Grieving is a process with no shortcuts

Losing someone or something you love or deeply care about is very painful. You may feel this pain and sadness is something that will never go away. This is a normal reaction and one of the first stages to experiencing loss.

I believe grief is normally applied to the death of a loved one and overlooked at other loss situations that one experiences such as divorce, loss of satisfying job, undetermined extent of an illness, retirement, fire loss and others. Anyone can experience grief and loss, but each of us is unique as to how we will cope with our feelings.

With the death, due to cancer, of our daughter at 42, married with husband and daughter, my wife and I each go through our down times after some two years since her passing. Our support group has been very helpful as we have the privilege to speak openly about her and our emotional feelings concerning her absence.

Speak your loved one’s name out loud and encourage others to mention that person’s name and the good remembrances they had with him or her.

In 1969 psychiatrist Elisabeth Kubler-Ross detailed the five steps of grief as follows:

Denial, numbness and shock: This stage is to protect the individual from experiencing the intensity of the loss, in the beginning days of that loss. Numbness is a normal reaction and should not be confused with not caring. As one slowly acknowledges the impact of the loss, denial and disbelief will diminish.

Bargaining: This stage may involve much thought about what could have been done to prevent the loss. If this stage is not carefully resolved, intense feelings of remorse or guilt may sideline a person.

Depression: This stage happens to some people after they fully realize the extent of their loss. This may include loss of sleep, change of appetite, lack of energy and concentration, and crying spells. One may feel loneliness, emptiness, isolation and self-pity. At times you may feel even lonelier in a room full of people.

Anger: When one feels helpless and powerless, this is a normal reaction. One can feel this emotion from feeling abandoned through the loss of a loved one.

Acceptance: In time one may be able to come to terms with many different feelings and situations and accept the fact that the loss has occurred.
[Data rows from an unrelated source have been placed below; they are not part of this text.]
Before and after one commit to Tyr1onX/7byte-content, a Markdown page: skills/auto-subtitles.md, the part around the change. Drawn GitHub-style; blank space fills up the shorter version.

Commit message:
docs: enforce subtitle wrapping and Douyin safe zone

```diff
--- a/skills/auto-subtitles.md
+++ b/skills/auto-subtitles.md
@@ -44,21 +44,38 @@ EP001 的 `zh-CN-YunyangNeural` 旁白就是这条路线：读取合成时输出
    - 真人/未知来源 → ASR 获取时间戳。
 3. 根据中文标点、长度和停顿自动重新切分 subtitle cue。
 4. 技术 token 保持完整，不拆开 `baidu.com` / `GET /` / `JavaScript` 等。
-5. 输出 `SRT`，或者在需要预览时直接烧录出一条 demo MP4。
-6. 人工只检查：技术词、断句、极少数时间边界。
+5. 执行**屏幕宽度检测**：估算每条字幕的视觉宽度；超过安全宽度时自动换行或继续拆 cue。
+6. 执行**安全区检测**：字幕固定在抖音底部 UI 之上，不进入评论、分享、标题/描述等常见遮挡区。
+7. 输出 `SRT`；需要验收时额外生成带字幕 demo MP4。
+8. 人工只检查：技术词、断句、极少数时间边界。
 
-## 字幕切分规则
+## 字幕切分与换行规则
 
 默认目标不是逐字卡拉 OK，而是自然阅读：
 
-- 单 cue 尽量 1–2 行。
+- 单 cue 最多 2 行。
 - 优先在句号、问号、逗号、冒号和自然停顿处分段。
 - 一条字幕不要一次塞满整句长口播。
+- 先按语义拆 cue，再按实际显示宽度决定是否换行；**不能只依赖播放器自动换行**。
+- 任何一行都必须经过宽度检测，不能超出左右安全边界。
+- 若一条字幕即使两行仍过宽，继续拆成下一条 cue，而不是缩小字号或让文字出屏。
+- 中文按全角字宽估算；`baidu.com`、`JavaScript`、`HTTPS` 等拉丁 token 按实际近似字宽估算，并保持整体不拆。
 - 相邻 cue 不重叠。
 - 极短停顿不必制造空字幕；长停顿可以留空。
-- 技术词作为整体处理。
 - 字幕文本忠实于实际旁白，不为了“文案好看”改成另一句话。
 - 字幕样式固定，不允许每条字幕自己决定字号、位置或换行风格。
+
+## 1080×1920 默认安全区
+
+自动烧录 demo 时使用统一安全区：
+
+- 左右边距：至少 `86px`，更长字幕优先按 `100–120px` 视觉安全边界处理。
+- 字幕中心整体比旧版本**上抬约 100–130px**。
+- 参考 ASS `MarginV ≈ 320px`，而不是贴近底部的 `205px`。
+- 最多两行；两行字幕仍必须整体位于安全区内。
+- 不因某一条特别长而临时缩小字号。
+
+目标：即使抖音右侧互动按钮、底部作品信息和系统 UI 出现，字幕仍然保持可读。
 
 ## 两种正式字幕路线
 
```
Healing begins once the loss becomes merged into the individual’s set of life experiences.

Throughout a person’s lifetime, he or she may return to some of these stages of grief. There is not a time limit to the grieving process, and each individual needs to define his or her own healing process.
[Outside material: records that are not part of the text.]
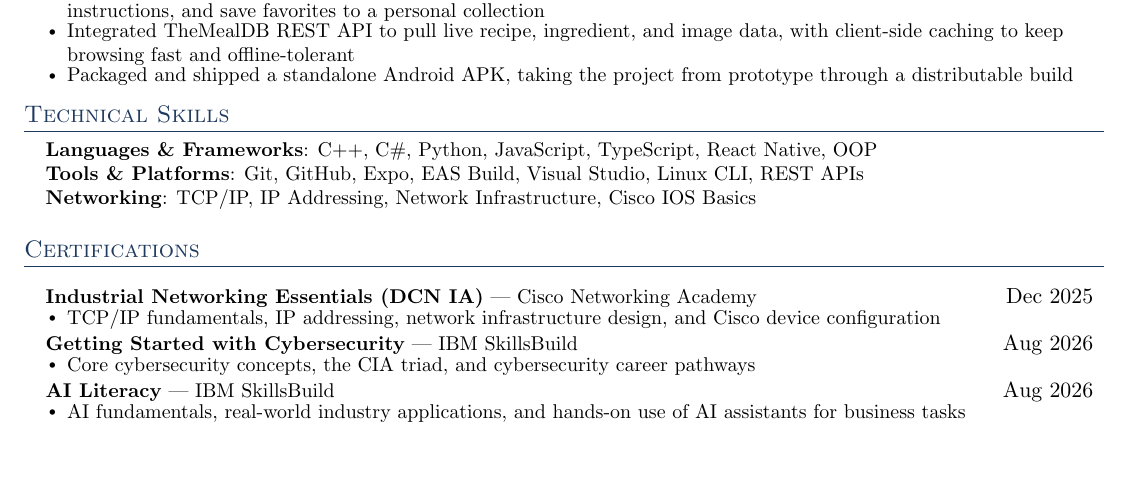
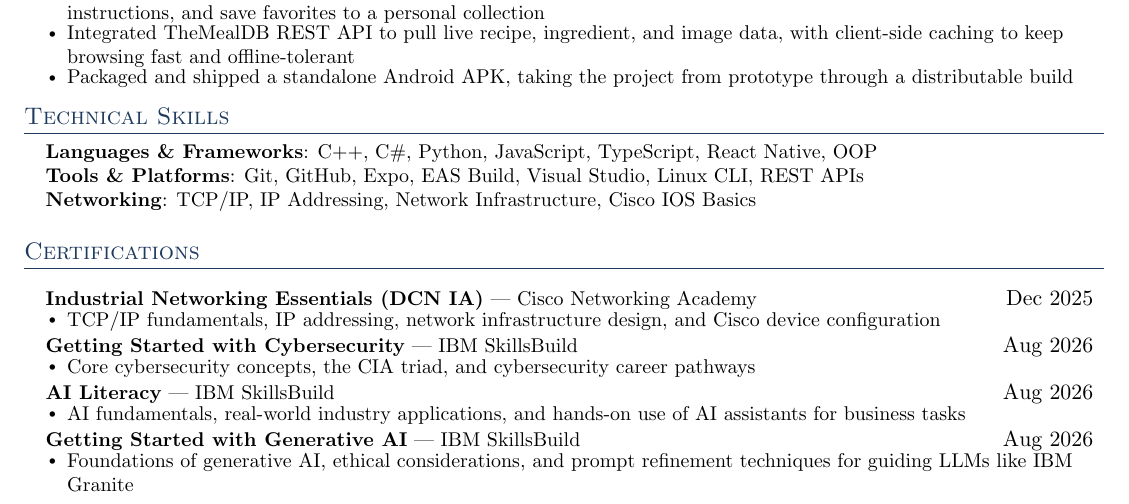
Before and after one commit to adeelnotfound/adeel-portfolio, a LaTeX CV (Adeel_Shaikh_Resume.tex): part of the page, cut so that both start at the same text, the shorter picture padded with empty space. Compiled offline with pdfLaTeX.

Commit message:
Add files via upload

```diff
--- a/Adeel_Shaikh_Resume.tex
+++ b/Adeel_Shaikh_Resume.tex
@@ -169,6 +169,11 @@
     \resumeItemListStart
           \resumeItem{AI fundamentals, real-world industry applications, and hands-on use of AI assistants for business tasks}
         \resumeItemListEnd
+    \resumeProjectHeading
+        {\href{https://www.credly.com/badges/7ac05f19-33ca-403c-93d2-ade7ba921c32/public_url}{\textcolor{black}{\textbf{Getting Started with Generative AI}}} --- IBM SkillsBuild}{Aug 2026}
+    \resumeItemListStart
+          \resumeItem{Foundations of generative AI, ethical considerations, and prompt refinement techniques for guiding LLMs like IBM Granite}
+        \resumeItemListEnd
   \resumeSubHeadingListEnd
 
 \end{document}
```
Also changed, not shown: resume.pdf, Adeel_Shaikh_Resume.tex (4 more changed lines).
Factors that may slow the process of healing are as follows:

Consuming oneself in work or activities.

Abusing drugs, alcohol or other Band-Aids.

Uncontrolled behavior that has not been part of one’s lifestyle in the past.

Avoiding the emotions one feels.

Not respecting one’s feelings.

Things you can do to foster being restored to a more normal life:

Allow time for you to experience your thoughts and feelings for yourself.

Learn to express your thoughts and feelings openly and honestly to others or in a journal.

Trust that crying is a form of release and not at all uncommon with grief.

Find a trusted party to confide in about your loss who will listen to you and not try to resolve your current situation.

Acknowledge and accept both positive and negative feelings you will experience in this.

Find grief groups in your area that meet on a regular basis that have other people who have experienced similar losses as yourself.

If you continue to feel overwhelming negative feelings, seek professional help that is experienced.

Everyone grieves differently as it is a very personal and highly individual experience. Grieving takes time and cannot be rushed or sidelined. There is no normal time frame for this; it can take from several months to many years. Be patient with yourself and allow the process to take place in your life as naturally as possible. Remember the only way to work through your grieving is to go through your grieving; there are no shortcuts.

I have listed six Hancock County grief groups that meet on a regular basis below with contact information. If you have access to a computer, visit the following web site for many other sites out of county as well as updated information for those I have shown:

St. James Lutheran Church, 1741 S. State St., Greenfield; 498-2446; 6:30 to 8:30 p.m. Wednesdays

Brandywine Community Church, 1551 E. New Road, Greenfield; 408-7349; 6:30 to 8:30 p.m. Tuesdays

Zion Lutheran Church, 6513 W. County Road 300S, New Palestine; 861-4210; 7 to 9 p.m. Thursdays

Outlook Christian Church, 6531 N. County Road 600W, McCordsville; 335-6815; 6:30 to 8 p.m. Mondays

Shirley Christian Church, 202 Meridian St., Shirley; 765-738-6365; 6:30 to 8 p.m. second Tuesday of month

Hancock Regional Hospital, 801 N. State St., Greenfield; 468-4124; 10 to 11 a.m. Fridays

Dean McFarland is a board member for the Central Indiana Council on Aging.